Marino took quizzes from Proven, Yours, and the Good Face Project and felt that Proven had the most in-depth consultation process of the three. However, she points out that none of the services addressed melasma, which is her main concern. “I felt that none of these services were thorough enough to help me with my skin because melasma is impacted by heat, hormones, and sun exposure,” she says. “If I weren't a skin-care professional I may have left the questionnaire just believing I had sun damage.”
"When it comes to health and skin, there are more questions that need to be answered outside of what can be obtained from checking a box."
Candace Marino, facialist
Marino says that even through virtual consults with her clients, she’s been able to break down the “why” someone is experiencing a certain skin condition and can usually figure out how to resolve it after doing a little digging. “For this reason I firmly believe a two-way conversation will always be the best and most thorough way to address someone's skin concerns, and even if the industry does make a major shift for these services, there will always be old-school skin-care professionals like myself who will maintain the personalized touch of a real, in-depth consultation for their clients,” she says.
Marisa Garshick, M.D., a dermatologist at MDCS: Medical Dermatology and Cosmetic Surgery in New York, feels the same way. “When it comes to acne skin care in general, there is no doubt that an individualized approach is important, as the products or ingredients that work well for one person may not be the same for another can differ based on the type of breakouts and skin type, among other factors,” she says. While Dr. Garshick acknowledges that figuring out the right products to use can be overwhelming and these types of programs might narrow things down, she says it shouldn't replace speaking with a board-certified dermatologist to determine the best skin-care regimen.
“The concept of simplifying skin care, as some of these programs do, can be helpful, as I often find patients trying many different products all at once which can lead to irritation or having too many products and not remembering when to use what,” says Dr. Garshick. “I like that these programs create a simplified and consistent approach to skin care and make it easy for consumers to understand.”

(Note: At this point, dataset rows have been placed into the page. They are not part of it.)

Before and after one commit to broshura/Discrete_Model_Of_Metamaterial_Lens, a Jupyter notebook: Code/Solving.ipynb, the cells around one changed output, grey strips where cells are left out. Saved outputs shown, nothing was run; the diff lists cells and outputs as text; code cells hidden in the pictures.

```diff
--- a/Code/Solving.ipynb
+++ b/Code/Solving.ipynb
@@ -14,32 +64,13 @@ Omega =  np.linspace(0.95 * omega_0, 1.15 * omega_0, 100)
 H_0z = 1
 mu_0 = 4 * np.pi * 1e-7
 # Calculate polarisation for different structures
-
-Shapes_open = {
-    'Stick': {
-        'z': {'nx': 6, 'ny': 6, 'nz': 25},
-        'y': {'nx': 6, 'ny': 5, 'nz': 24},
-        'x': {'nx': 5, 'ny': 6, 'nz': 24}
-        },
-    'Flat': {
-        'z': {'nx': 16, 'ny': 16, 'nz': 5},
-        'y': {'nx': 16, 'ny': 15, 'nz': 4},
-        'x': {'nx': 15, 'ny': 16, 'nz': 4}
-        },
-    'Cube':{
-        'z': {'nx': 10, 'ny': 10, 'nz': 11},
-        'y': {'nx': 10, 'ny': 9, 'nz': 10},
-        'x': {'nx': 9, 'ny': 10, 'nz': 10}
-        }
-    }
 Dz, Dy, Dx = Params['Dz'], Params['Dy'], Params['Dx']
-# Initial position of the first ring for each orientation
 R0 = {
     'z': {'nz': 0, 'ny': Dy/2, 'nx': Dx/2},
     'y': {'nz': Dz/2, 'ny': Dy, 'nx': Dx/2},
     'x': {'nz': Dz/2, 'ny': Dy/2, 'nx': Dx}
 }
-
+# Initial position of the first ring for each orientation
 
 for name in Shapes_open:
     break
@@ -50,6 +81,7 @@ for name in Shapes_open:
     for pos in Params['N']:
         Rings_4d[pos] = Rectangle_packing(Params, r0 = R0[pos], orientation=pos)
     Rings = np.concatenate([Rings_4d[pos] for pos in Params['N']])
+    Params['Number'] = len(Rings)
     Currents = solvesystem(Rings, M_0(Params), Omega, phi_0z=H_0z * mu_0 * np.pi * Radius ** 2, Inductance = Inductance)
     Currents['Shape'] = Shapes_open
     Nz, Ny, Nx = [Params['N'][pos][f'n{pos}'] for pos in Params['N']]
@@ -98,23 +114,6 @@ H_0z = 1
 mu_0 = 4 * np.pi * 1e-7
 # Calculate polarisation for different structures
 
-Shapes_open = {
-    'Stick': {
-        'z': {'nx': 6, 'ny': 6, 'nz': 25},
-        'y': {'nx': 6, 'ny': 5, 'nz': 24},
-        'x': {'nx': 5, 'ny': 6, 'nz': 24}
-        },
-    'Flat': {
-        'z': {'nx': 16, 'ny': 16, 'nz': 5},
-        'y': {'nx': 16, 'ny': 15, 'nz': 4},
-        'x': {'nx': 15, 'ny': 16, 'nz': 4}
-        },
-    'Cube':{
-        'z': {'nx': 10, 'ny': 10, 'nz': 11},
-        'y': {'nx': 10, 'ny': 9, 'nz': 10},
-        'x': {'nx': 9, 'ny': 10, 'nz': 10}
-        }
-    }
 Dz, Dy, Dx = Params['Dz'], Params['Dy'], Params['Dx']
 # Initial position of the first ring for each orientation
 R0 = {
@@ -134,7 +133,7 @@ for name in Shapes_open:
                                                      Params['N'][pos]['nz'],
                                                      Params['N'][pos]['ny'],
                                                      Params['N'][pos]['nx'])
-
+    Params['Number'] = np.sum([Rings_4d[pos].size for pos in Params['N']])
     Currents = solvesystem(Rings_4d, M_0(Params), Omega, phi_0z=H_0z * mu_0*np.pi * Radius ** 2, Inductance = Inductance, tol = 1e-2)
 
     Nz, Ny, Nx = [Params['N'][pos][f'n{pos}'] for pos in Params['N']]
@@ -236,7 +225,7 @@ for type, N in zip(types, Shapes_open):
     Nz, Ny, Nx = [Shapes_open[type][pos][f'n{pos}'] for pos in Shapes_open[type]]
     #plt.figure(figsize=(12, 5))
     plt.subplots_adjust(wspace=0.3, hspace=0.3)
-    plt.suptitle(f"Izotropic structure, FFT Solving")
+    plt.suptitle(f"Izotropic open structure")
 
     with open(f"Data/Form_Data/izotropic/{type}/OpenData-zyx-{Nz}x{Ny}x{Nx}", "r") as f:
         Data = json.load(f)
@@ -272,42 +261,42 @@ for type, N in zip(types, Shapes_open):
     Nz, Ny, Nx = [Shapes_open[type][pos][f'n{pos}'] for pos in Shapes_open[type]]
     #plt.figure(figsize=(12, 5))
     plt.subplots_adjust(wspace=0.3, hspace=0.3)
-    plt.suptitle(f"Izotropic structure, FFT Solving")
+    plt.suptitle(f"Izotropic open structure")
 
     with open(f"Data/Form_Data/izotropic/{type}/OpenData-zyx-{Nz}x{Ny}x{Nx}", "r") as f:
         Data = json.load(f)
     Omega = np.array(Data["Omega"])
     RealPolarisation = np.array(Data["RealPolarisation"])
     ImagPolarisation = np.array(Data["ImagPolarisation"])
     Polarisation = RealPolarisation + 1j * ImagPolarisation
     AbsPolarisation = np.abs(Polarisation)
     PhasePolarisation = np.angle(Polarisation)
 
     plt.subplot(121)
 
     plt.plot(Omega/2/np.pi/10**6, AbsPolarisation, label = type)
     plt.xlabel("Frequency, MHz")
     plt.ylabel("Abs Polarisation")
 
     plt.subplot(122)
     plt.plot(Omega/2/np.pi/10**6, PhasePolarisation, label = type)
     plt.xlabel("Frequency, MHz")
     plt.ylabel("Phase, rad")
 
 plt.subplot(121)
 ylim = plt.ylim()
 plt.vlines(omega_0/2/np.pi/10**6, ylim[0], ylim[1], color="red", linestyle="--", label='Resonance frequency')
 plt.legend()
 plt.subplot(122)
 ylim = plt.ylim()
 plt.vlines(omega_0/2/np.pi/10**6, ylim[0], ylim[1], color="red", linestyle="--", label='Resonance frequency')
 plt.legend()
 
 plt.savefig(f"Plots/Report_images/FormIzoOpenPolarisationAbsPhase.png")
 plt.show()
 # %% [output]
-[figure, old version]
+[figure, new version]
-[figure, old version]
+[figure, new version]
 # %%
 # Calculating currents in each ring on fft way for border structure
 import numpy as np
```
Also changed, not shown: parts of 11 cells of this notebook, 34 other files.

While algorithm-based acne treatments may not be the same as seeing a dermatologist for individualized attention, they may still be interesting to try — especially right now, when some states are still restricting services like facials and many people simply do not feel comfortable enough to make an in-person visit to their esthetician. In fact, Atolla, Yours, and the Good Face Project have all reported an increase in sales during COVID-19. Ultimately, skin care is always subjective, and finding the right acne treatment can be an agonizing journey. So, why not see if artificial intelligence can help us achieve clear skin? After all, it's set to take over the world one day.